Similar to other benzodiazepines, the chemical changes in Halcion can trigger life-threatening complications when attempting sobriety. One-third of people who take benzos for longer than six months will experience withdrawal symptoms such as insomnia, muscle spasms, tension, and hypersensitivity. Without treatment, these symptoms can turn into full-body seizures.

Inpatient Rehab

Inpatient programs provide 24-hour care for those struggling with addiction, which is essential in the beginning. This form of treatment allows you to address all aspects of your addiction before getting even worse. This intense form of care is difficult for families to provide, which is why it makes it easier to go to a treatment center.
There is fully trained and qualified staff to run sessions during inpatient rehab to help you understand your Halcion use and your triggers. The hope is that after treatment, you will be able to return to your life with the skills you need to remain sober.

Payment Information

Do you want treatment but are worried about how you can pay for it? We have a team of financial professionals who provide free insurance verification. We will work with you to determine how to move forward with the treatment in a way that works for you and your financial situation.

How to Get Help

Are you or a loved one suffering from addiction?

At Resurgence Behavioral Health, we understand how difficult it can be to give up an addiction.

Our dedicated team will help you customize a treatment plan to help you heal from your addiction.

Our goal is for you to leave Resurgence Behavioral Health with mental fortitude and coping skills to maintain lifelong sobriety.

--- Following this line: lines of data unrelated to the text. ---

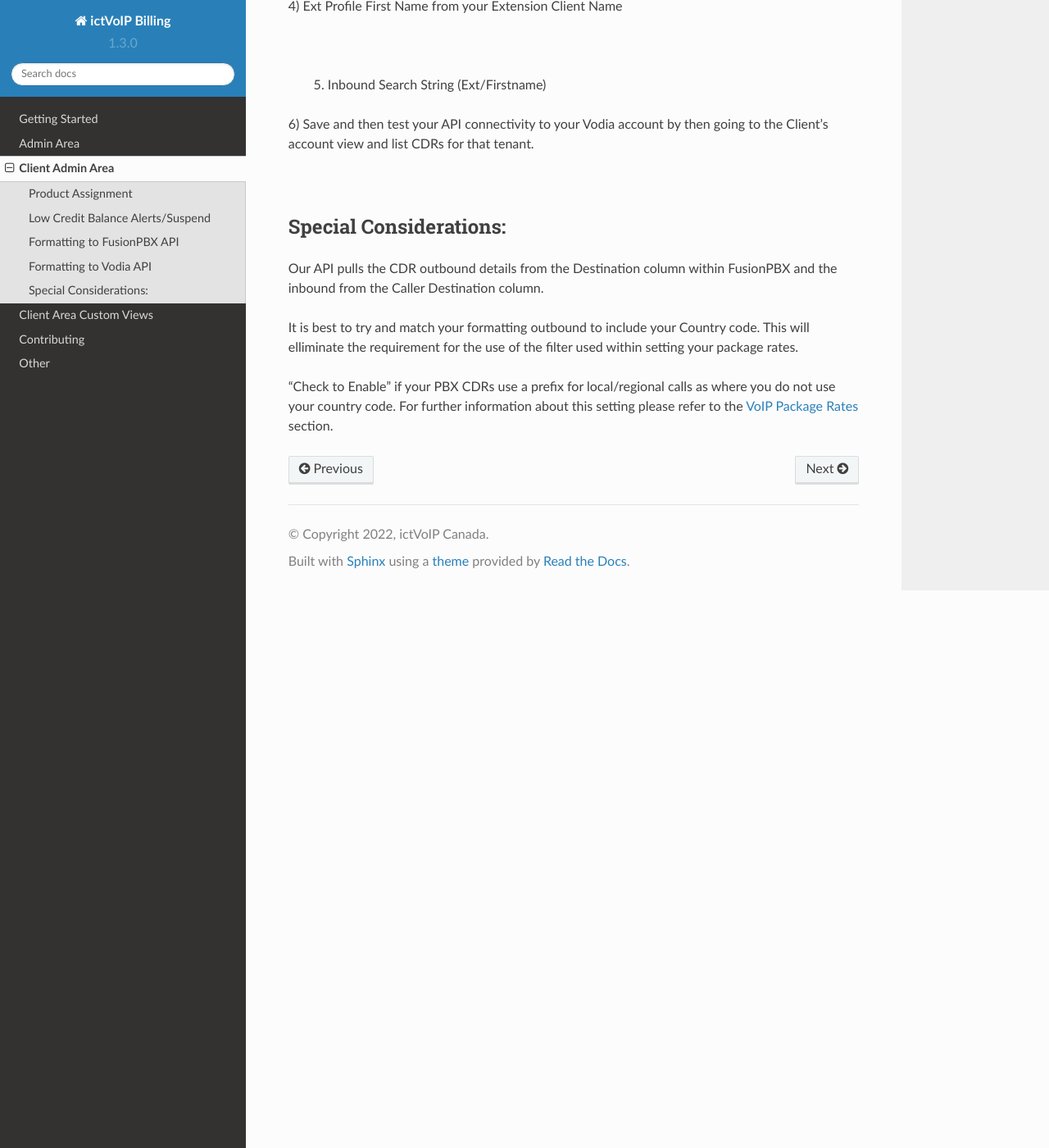
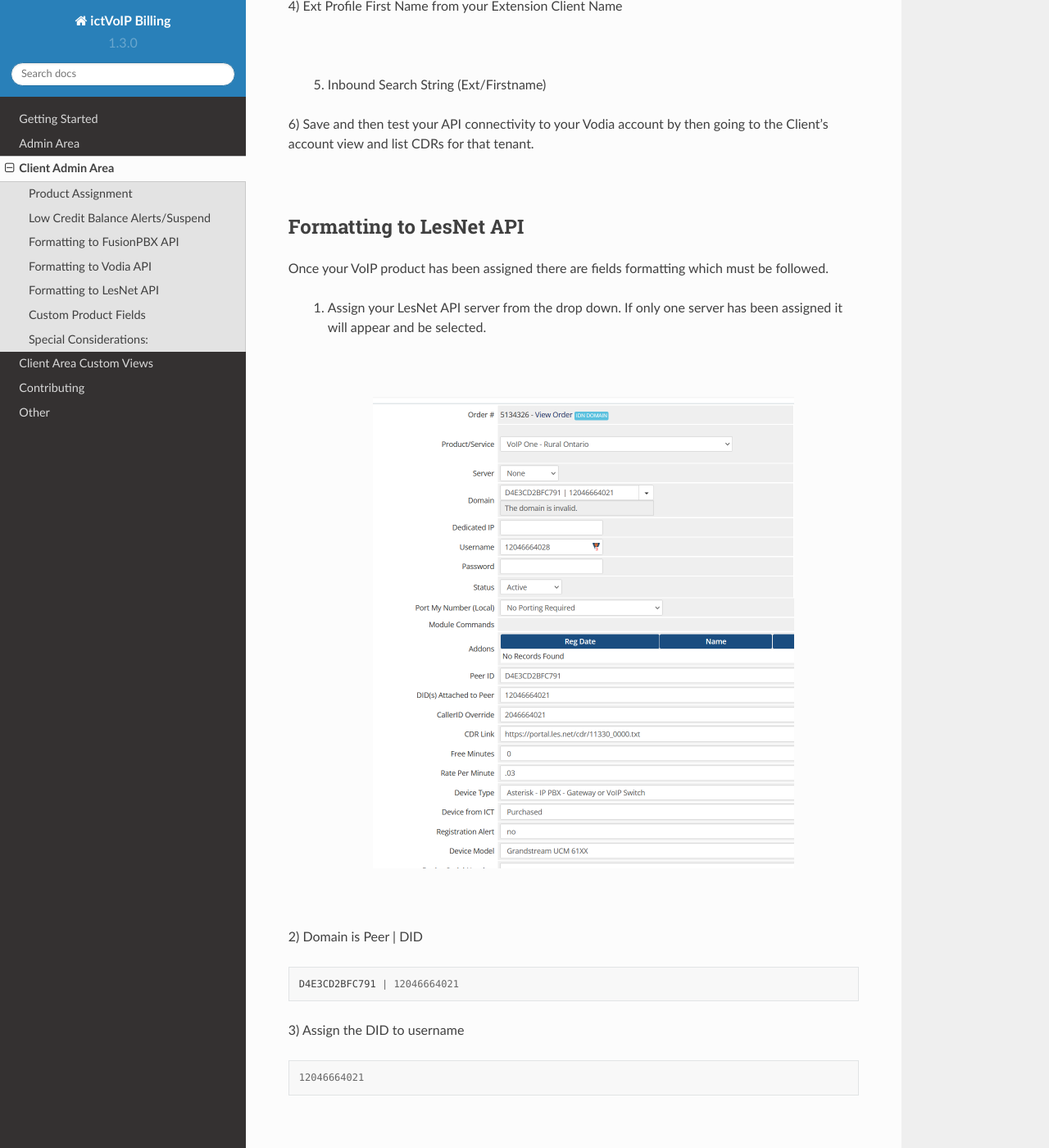
Before and after one commit to ictvoip/ictvoip-docs, a Sphinx documentation site: the page built from docs/source/clientadmin/clientadmin.rst, in a window 1280 px wide and 1400 px high, scrolled down 4284 px. Shown: the whole window at 82% size. Built offline with Sphinx 7.4.7 and the Read the Docs theme 2.0.0, drawn with Linux system fonts in a browser that asks for light colours; pages that are not in the unit, such as notebooks, are missing from menus; some of the changed text lies outside the part shown.

Commit message:
Update clientadmin.rst

```diff
--- a/docs/source/clientadmin/clientadmin.rst
+++ b/docs/source/clientadmin/clientadmin.rst
@@ -120,6 +120,63 @@ Once your VoIP product has been assigned there are fields formatting which must
 
 |
 
+Formatting to LesNet API
+*****************************
+
+Once your VoIP product has been assigned there are fields formatting which must be followed.
+
+ 1) Assign your LesNet API server from the drop down. If only one server has been assigned it will appear and be selected.
+
+|
+
+ .. image:: ../_static/images/clientadmin/lesnet_format.png
+        :scale: 50%
+        :align: center
+        :alt: Adding a new Provider or PBX
+
+|
+
+
+2) Domain is Peer | DID
+::
+
+  D4E3CD2BFC791 | 12046664021
+
+|
+ 3) Assign the DID to username
+
+::
+
+   12046664021
+|
+
+Custom Product Fields
+***********************
+|
+
+ 4) Peer ID
+ ::
+
+   D4E3CD2BFC791
+|
+
+ 5) DID(s) Attached to Peer
+::
+
+   12046664021
+|
+
+ 6) CDR Link
+
+::
+
+   https://portal.les.net/cdr/11330_0000.txt
+
+|
+
+The external CDR text file from LesNet only update every 24hrs. Set your CRON for autobill accordingly.
+
+|
 Special Considerations:
 **************************
 
```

Call Resurgence Behavioral Health at (855) 458-0050 to schedule an appointment.

We challenge you to make a fresh start with us today.